__About this task__: Go through the data and copy every line exactly, but not the images.

User interface change data
##########

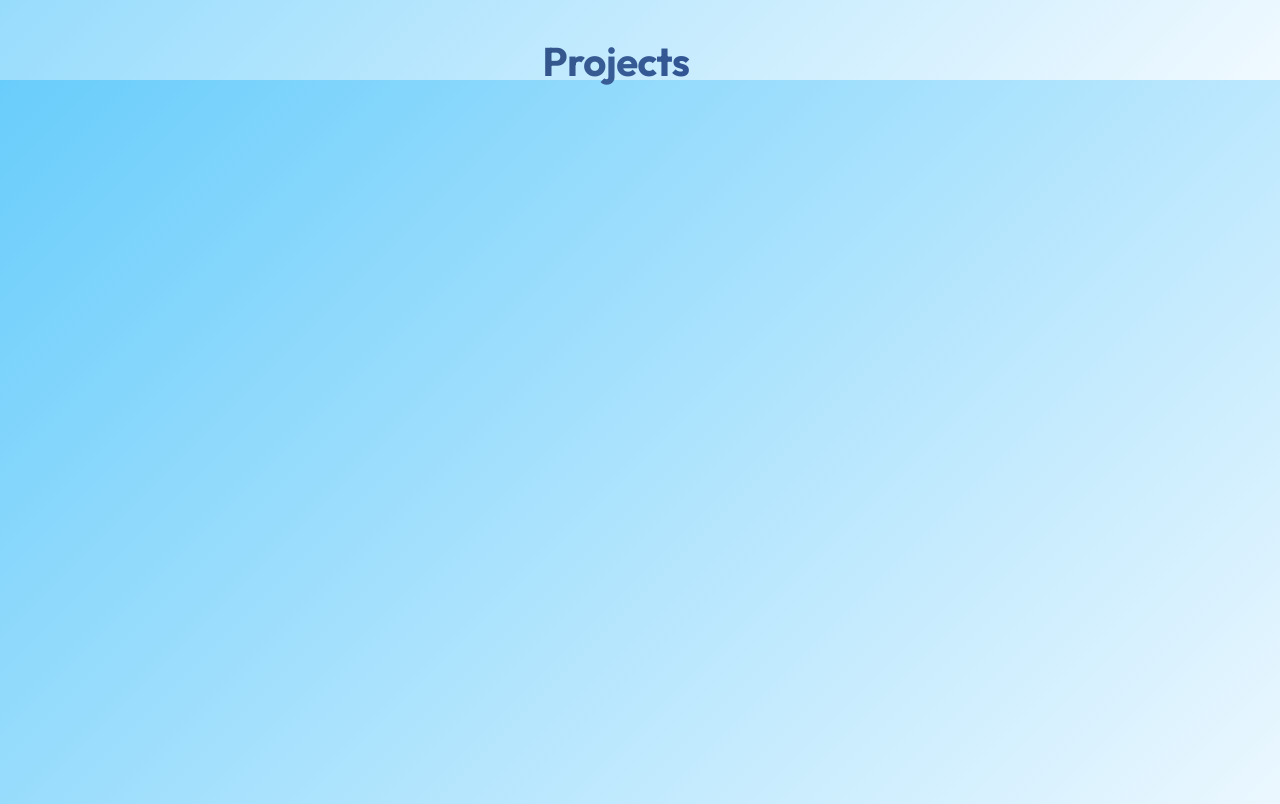
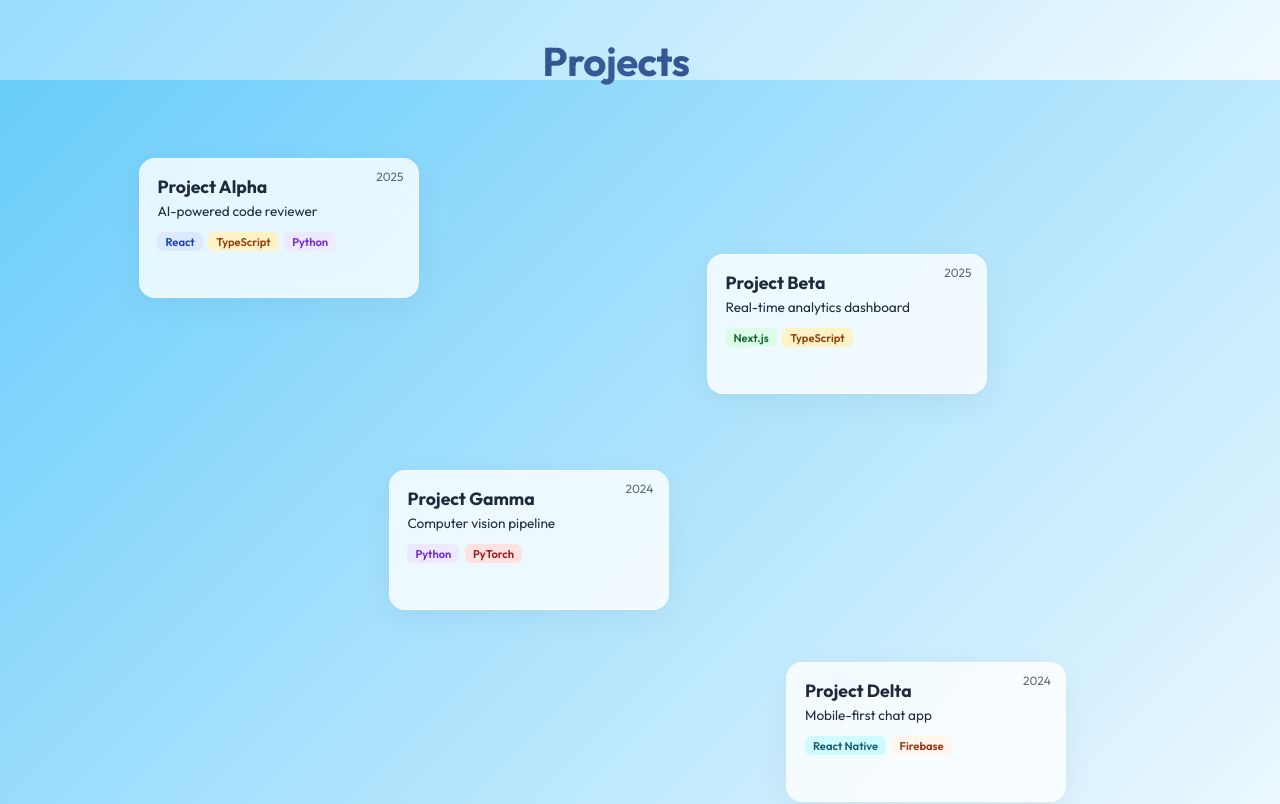
Before and after one commit to RextonRZ/RextonRZ.github.io, a Next.js app: page / in a window 1280 px wide. Shown: the part 3120-3924 px from the top of the page. Built offline with nearby package versions, Linux system fonts and the light colour scheme.

Commit message:
feat(projects): render collapsed cards with float animation

```diff
--- a/src/components/ProjectsSection.css
+++ b/src/components/ProjectsSection.css
@@ -21,3 +21,81 @@
     min-height: auto;
   }
 }
+
+.project-card {
+  position: absolute;
+  width: 280px;
+  min-height: 140px;
+  padding: 1rem 1.1rem;
+  background: var(--card-bg);
+  backdrop-filter: blur(10px);
+  border: 1px solid var(--card-border);
+  border-radius: 16px;
+  box-shadow: var(--shadow);
+  cursor: pointer;
+  transition: transform 250ms ease, box-shadow 250ms ease;
+  animation: card-float 5s ease-in-out infinite;
+  z-index: 2;
+}
+
+.project-card:hover {
+  transform: translateY(-6px);
+  box-shadow: 0 16px 40px rgba(30, 64, 175, 0.18);
+}
+
+.project-year {
+  position: absolute;
+  top: 0.6rem;
+  right: 0.9rem;
+  font-size: 0.75rem;
+  color: var(--text-muted);
+  opacity: 0.7;
+}
+
+.project-title {
+  font-size: 1.1rem;
+  font-weight: 700;
+  color: var(--text-main);
+  margin: 0 0 0.25rem;
+}
+
+.project-tagline {
+  font-size: 0.85rem;
+  color: var(--text-muted);
+  margin: 0 0 0.75rem;
+  white-space: nowrap;
+  overflow: hidden;
+  text-overflow: ellipsis;
+}
+
+.project-tags {
+  display: flex;
+  flex-wrap: wrap;
+  gap: 0.35rem;
+}
+
+.project-tag {
+  font-size: 0.7rem;
+  font-weight: 600;
+  padding: 0.15rem 0.5rem;
+  border-radius: 6px;
+}
+
+@keyframes card-float {
+  0%, 100% { transform: translateY(0); }
+  50%      { transform: translateY(-6px); }
+}
+
+@media (prefers-reduced-motion: reduce) {
+  .project-card { animation: none; }
+}
+
+@media (max-width: 768px) {
+  .project-card {
+    position: static;
+    width: 100%;
+    max-width: 360px;
+    margin: 0 auto 1.5rem;
+    animation: none;
+  }
+}
--- a/src/components/ProjectsSection.tsx
+++ b/src/components/ProjectsSection.tsx
@@ -131,7 +131,30 @@ export function ProjectsSection() {
   return (
     <section id="projects" className="projects-section">
       <h2 className="projects-heading">Projects</h2>
-      <div className="projects-canvas" />
+      <div className="projects-canvas">
+        {PROJECTS.map((p, i) => (
+          <div
+            key={p.id}
+            className="project-card"
+            style={{
+              top: p.position.top,
+              left: p.position.left,
+              animationDelay: `${(i * 0.7) % 3}s`,
+            }}
+          >
+            <span className="project-year">{p.year}</span>
+            <h3 className="project-title">{p.title}</h3>
+            <p className="project-tagline">{p.tagline}</p>
+            <div className="project-tags">
+              {p.tags.map((tag) => (
+                <span key={tag} className="project-tag" style={tagStyle(tag)}>
+                  {tag}
+                </span>
+              ))}
+            </div>
+          </div>
+        ))}
+      </div>
     </section>
   );
 }
```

##########

__Answer to this problem__:
Before and after one commit to RextonRZ/RextonRZ.github.io, a Next.js app: page / in a window 1280 px wide. Shown: the part 3120-3924 px from the top of the page. Built offline with nearby package versions, Linux system fonts and the light colour scheme.

Commit message:
feat(projects): render collapsed cards with float animation

```diff
--- a/src/components/ProjectsSection.css
+++ b/src/components/ProjectsSection.css
@@ -21,3 +21,81 @@
     min-height: auto;
   }
 }
+
+.project-card {
+  position: absolute;
+  width: 280px;
+  min-height: 140px;
+  padding: 1rem 1.1rem;
+  background: var(--card-bg);
+  backdrop-filter: blur(10px);
+  border: 1px solid var(--card-border);
+  border-radius: 16px;
+  box-shadow: var(--shadow);
+  cursor: pointer;
+  transition: transform 250ms ease, box-shadow 250ms ease;
+  animation: card-float 5s ease-in-out infinite;
+  z-index: 2;
+}
+
+.project-card:hover {
+  transform: translateY(-6px);
+  box-shadow: 0 16px 40px rgba(30, 64, 175, 0.18);
+}
+
+.project-year {
+  position: absolute;
+  top: 0.6rem;
+  right: 0.9rem;
+  font-size: 0.75rem;
+  color: var(--text-muted);
+  opacity: 0.7;
+}
+
+.project-title {
+  font-size: 1.1rem;
+  font-weight: 700;
+  color: var(--text-main);
+  margin: 0 0 0.25rem;
+}
+
+.project-tagline {
+  font-size: 0.85rem;
+  color: var(--text-muted);
+  margin: 0 0 0.75rem;
+  white-space: nowrap;
+  overflow: hidden;
+  text-overflow: ellipsis;
+}
+
+.project-tags {
+  display: flex;
+  flex-wrap: wrap;
+  gap: 0.35rem;
+}
+
+.project-tag {
+  font-size: 0.7rem;
+  font-weight: 600;
+  padding: 0.15rem 0.5rem;
+  border-radius: 6px;
+}
+
+@keyframes card-float {
+  0%, 100% { transform: translateY(0); }
+  50%      { transform: translateY(-6px); }
+}
+
+@media (prefers-reduced-motion: reduce) {
+  .project-card { animation: none; }
+}
+
+@media (max-width: 768px) {
+  .project-card {
+    position: static;
+    width: 100%;
+    max-width: 360px;
+    margin: 0 auto 1.5rem;
+    animation: none;
+  }
+}
--- a/src/components/ProjectsSection.tsx
+++ b/src/components/ProjectsSection.tsx
@@ -131,7 +131,30 @@ export function ProjectsSection() {
   return (
     <section id="projects" className="projects-section">
       <h2 className="projects-heading">Projects</h2>
-      <div className="projects-canvas" />
+      <div className="projects-canvas">
+        {PROJECTS.map((p, i) => (
+          <div
+            key={p.id}
+            className="project-card"
+            style={{
+              top: p.position.top,
+              left: p.position.left,
+              animationDelay: `${(i * 0.7) % 3}s`,
+            }}
+          >
+            <span className="project-year">{p.year}</span>
+            <h3 className="project-title">{p.title}</h3>
+            <p className="project-tagline">{p.tagline}</p>
+            <div className="project-tags">
+              {p.tags.map((tag) => (
+                <span key={tag} className="project-tag" style={tagStyle(tag)}>
+                  {tag}
+                </span>
+              ))}
+            </div>
+          </div>
+        ))}
+      </div>
     </section>
   );
 }
```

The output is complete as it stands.